• _Directions_:
When you give the entries again, keep every word as it stands and drop the pictures.

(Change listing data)
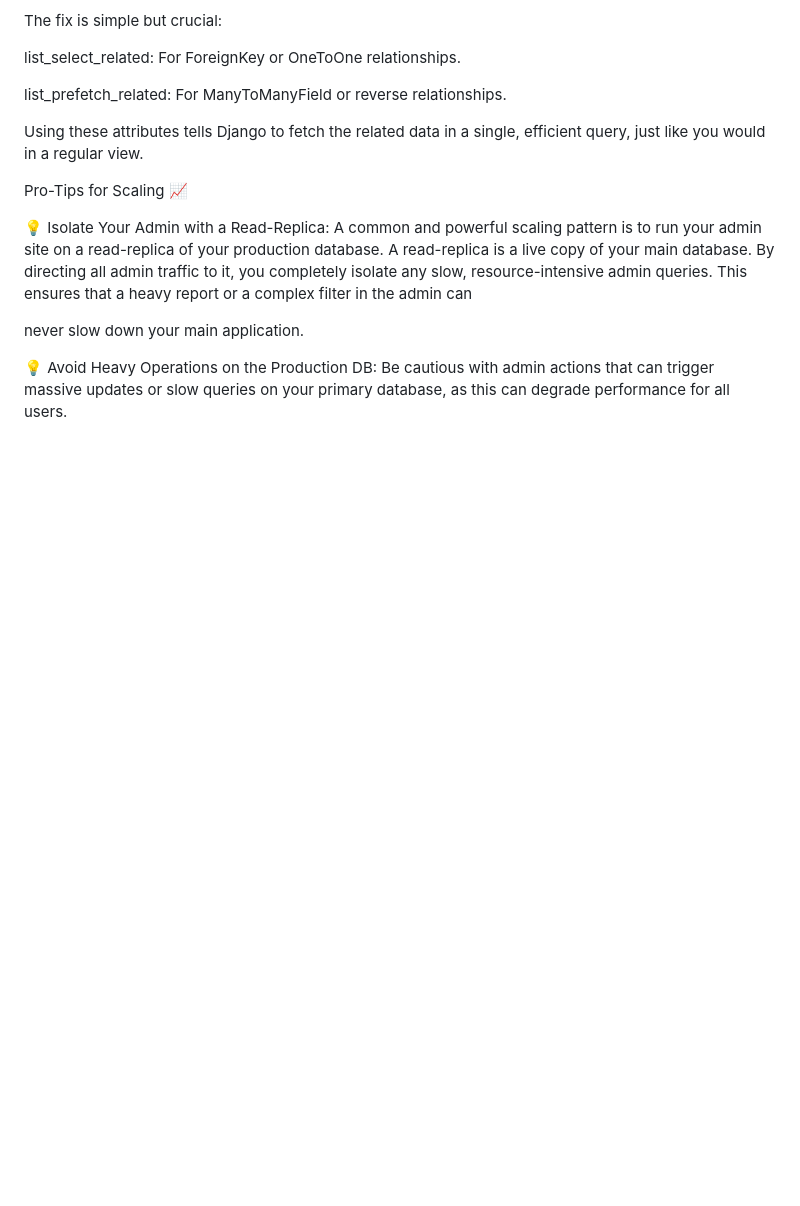
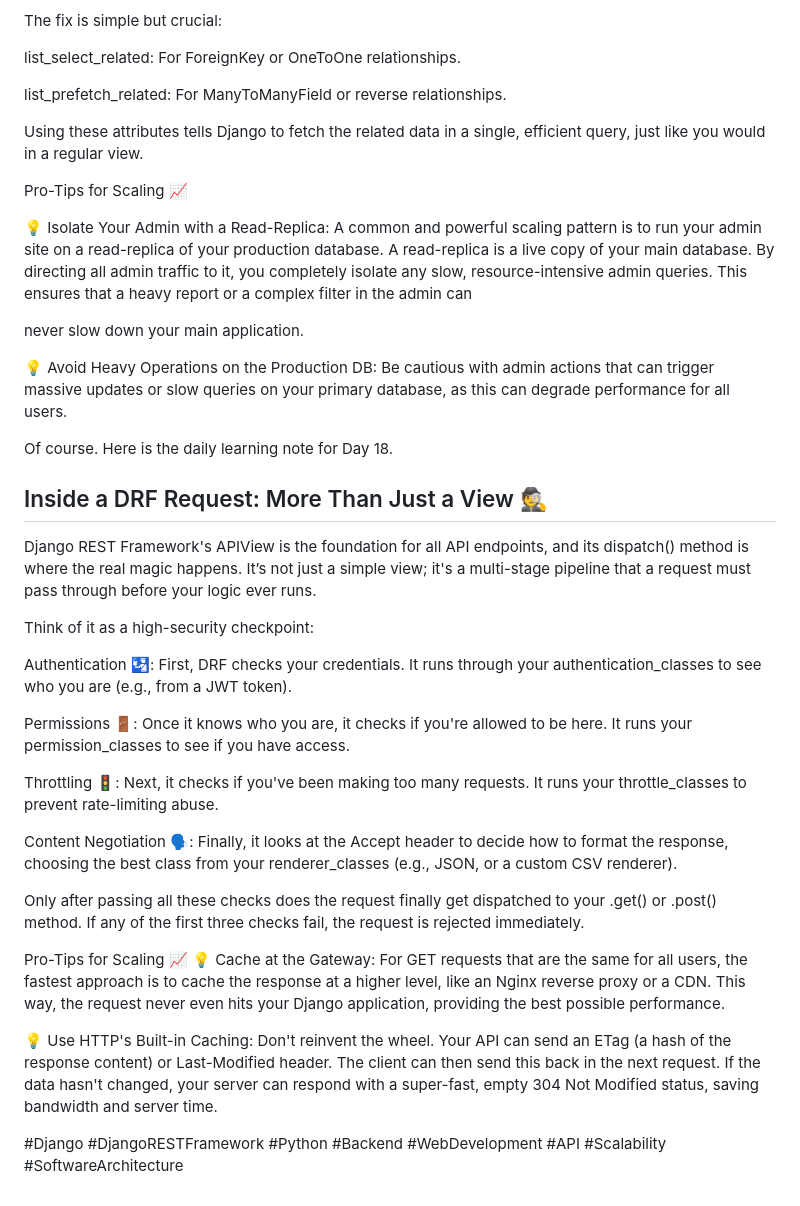
Before and after one commit to ArshadAman/master-django, a Markdown page: DailyNotes.md, the part around the change. Drawn GitHub-style; blank space fills up the shorter version.

Commit message:
Add Day 18 learning note on DRF request processing and scaling tips

```diff
--- a/DailyNotes.md
+++ b/DailyNotes.md
@@ -368,3 +368,27 @@ Pro-Tips for Scaling 📈
 never slow down your main application.
 
 💡 Avoid Heavy Operations on the Production DB: Be cautious with admin actions that can trigger massive updates or slow queries on your primary database, as this can degrade performance for all users.
+
+Of course. Here is the daily learning note for Day 18.
+
+## Inside a DRF Request: More Than Just a View 🕵️
+Django REST Framework's APIView is the foundation for all API endpoints, and its dispatch() method is where the real magic happens. It’s not just a simple view; it's a multi-stage pipeline that a request must pass through before your logic ever runs.
+
+Think of it as a high-security checkpoint:
+
+Authentication 🛂: First, DRF checks your credentials. It runs through your authentication_classes to see who you are (e.g., from a JWT token).
+
+Permissions 🚪: Once it knows who you are, it checks if you're allowed to be here. It runs your permission_classes to see if you have access.
+
+Throttling 🚦: Next, it checks if you've been making too many requests. It runs your throttle_classes to prevent rate-limiting abuse.
+
+Content Negotiation 🗣️: Finally, it looks at the Accept header to decide how to format the response, choosing the best class from your renderer_classes (e.g., JSON, or a custom CSV renderer).
+
+Only after passing all these checks does the request finally get dispatched to your .get() or .post() method. If any of the first three checks fail, the request is rejected immediately.
+
+Pro-Tips for Scaling 📈
+💡 Cache at the Gateway: For GET requests that are the same for all users, the fastest approach is to cache the response at a higher level, like an Nginx reverse proxy or a CDN. This way, the request never even hits your Django application, providing the best possible performance.
+
+💡 Use HTTP's Built-in Caching: Don't reinvent the wheel. Your API can send an ETag (a hash of the response content) or Last-Modified header. The client can then send this back in the next request. If the data hasn't changed, your server can respond with a super-fast, empty 304 Not Modified status, saving bandwidth and server time.
+
+#Django #DjangoRESTFramework #Python #Backend #WebDevelopment #API #Scalability #SoftwareArchitecture
```
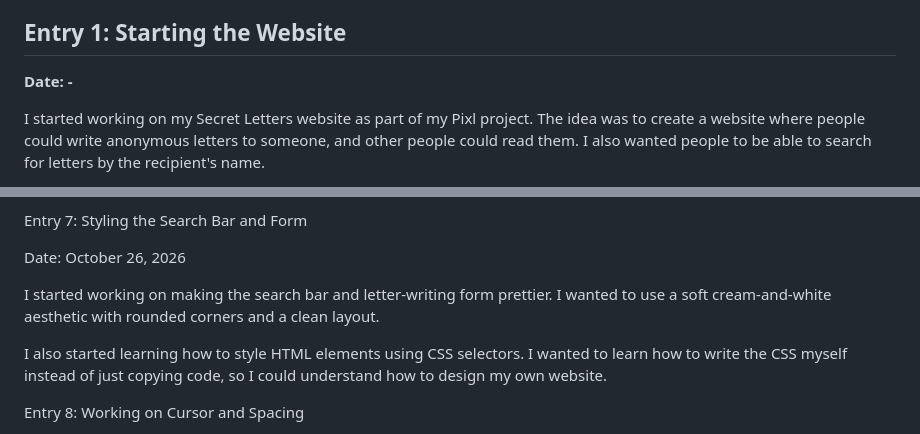
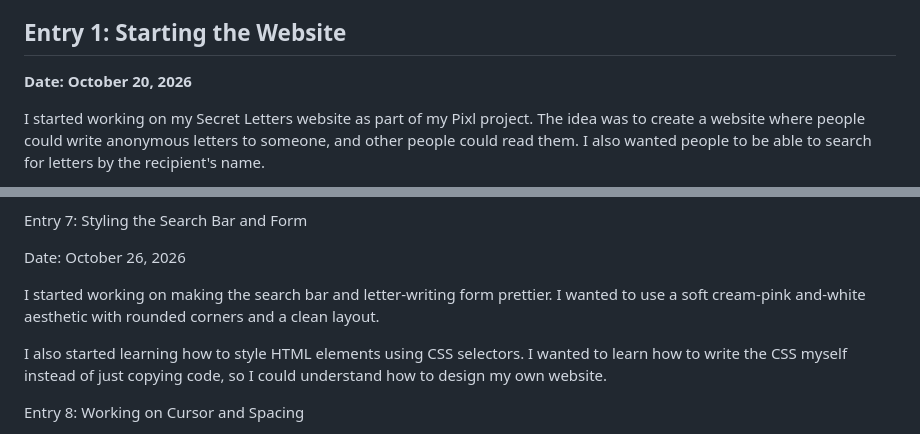
Before and after one commit to mus-star125/Unsent-Letterss, a Markdown page: JOURNAL.md, 2 parts joined by grey strips. Drawn GitHub-style.

```diff
--- a/JOURNAL.md
+++ b/JOURNAL.md
@@ -4,7 +4,7 @@
 
 ## Entry 1: Starting the Website
 
-**Date: -**
+**Date: October 20, 2026**
 
 I started working on my Secret Letters website as part of my Pixl project. The idea was to create a website where people could write anonymous letters to someone, and other people could read them. I also wanted people to be able to search for letters by the recipient's name.
 
@@ -56,7 +56,7 @@ Entry 7: Styling the Search Bar and Form
 
 Date: October 26, 2026
 
-I started working on making the search bar and letter-writing form prettier. I wanted to use a soft cream-and-white aesthetic with rounded corners and a clean layout.
+I started working on making the search bar and letter-writing form prettier. I wanted to use a soft cream-pink and-white aesthetic with rounded corners and a clean layout.
 
 I also started learning how to style HTML elements using CSS selectors. I wanted to learn how to write the CSS myself instead of just copying code, so I could understand how to design my own website.
 
```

• _Response below_:
Before and after one commit to ArshadAman/master-django, a Markdown page: DailyNotes.md, the part around the change. Drawn GitHub-style; blank space fills up the shorter version.

Commit message:
Add Day 18 learning note on DRF request processing and scaling tips

```diff
--- a/DailyNotes.md
+++ b/DailyNotes.md
@@ -368,3 +368,27 @@ Pro-Tips for Scaling 📈
 never slow down your main application.
 
 💡 Avoid Heavy Operations on the Production DB: Be cautious with admin actions that can trigger massive updates or slow queries on your primary database, as this can degrade performance for all users.
+
+Of course. Here is the daily learning note for Day 18.
+
+## Inside a DRF Request: More Than Just a View 🕵️
+Django REST Framework's APIView is the foundation for all API endpoints, and its dispatch() method is where the real magic happens. It’s not just a simple view; it's a multi-stage pipeline that a request must pass through before your logic ever runs.
+
+Think of it as a high-security checkpoint:
+
+Authentication 🛂: First, DRF checks your credentials. It runs through your authentication_classes to see who you are (e.g., from a JWT token).
+
+Permissions 🚪: Once it knows who you are, it checks if you're allowed to be here. It runs your permission_classes to see if you have access.
+
+Throttling 🚦: Next, it checks if you've been making too many requests. It runs your throttle_classes to prevent rate-limiting abuse.
+
+Content Negotiation 🗣️: Finally, it looks at the Accept header to decide how to format the response, choosing the best class from your renderer_classes (e.g., JSON, or a custom CSV renderer).
+
+Only after passing all these checks does the request finally get dispatched to your .get() or .post() method. If any of the first three checks fail, the request is rejected immediately.
+
+Pro-Tips for Scaling 📈
+💡 Cache at the Gateway: For GET requests that are the same for all users, the fastest approach is to cache the response at a higher level, like an Nginx reverse proxy or a CDN. This way, the request never even hits your Django application, providing the best possible performance.
+
+💡 Use HTTP's Built-in Caching: Don't reinvent the wheel. Your API can send an ETag (a hash of the response content) or Last-Modified header. The client can then send this back in the next request. If the data hasn't changed, your server can respond with a super-fast, empty 304 Not Modified status, saving bandwidth and server time.
+
+#Django #DjangoRESTFramework #Python #Backend #WebDevelopment #API #Scalability #SoftwareArchitecture
```
Before and after one commit to mus-star125/Unsent-Letterss, a Markdown page: JOURNAL.md, 2 parts joined by grey strips. Drawn GitHub-style.

```diff
--- a/JOURNAL.md
+++ b/JOURNAL.md
@@ -4,7 +4,7 @@
 
 ## Entry 1: Starting the Website
 
-**Date: -**
+**Date: October 20, 2026**
 
 I started working on my Secret Letters website as part of my Pixl project. The idea was to create a website where people could write anonymous letters to someone, and other people could read them. I also wanted people to be able to search for letters by the recipient's name.
 
@@ -56,7 +56,7 @@ Entry 7: Styling the Search Bar and Form
 
 Date: October 26, 2026
 
-I started working on making the search bar and letter-writing form prettier. I wanted to use a soft cream-and-white aesthetic with rounded corners and a clean layout.
+I started working on making the search bar and letter-writing form prettier. I wanted to use a soft cream-pink and-white aesthetic with rounded corners and a clean layout.
 
 I also started learning how to style HTML elements using CSS selectors. I wanted to learn how to write the CSS myself instead of just copying code, so I could understand how to design my own website.
 
```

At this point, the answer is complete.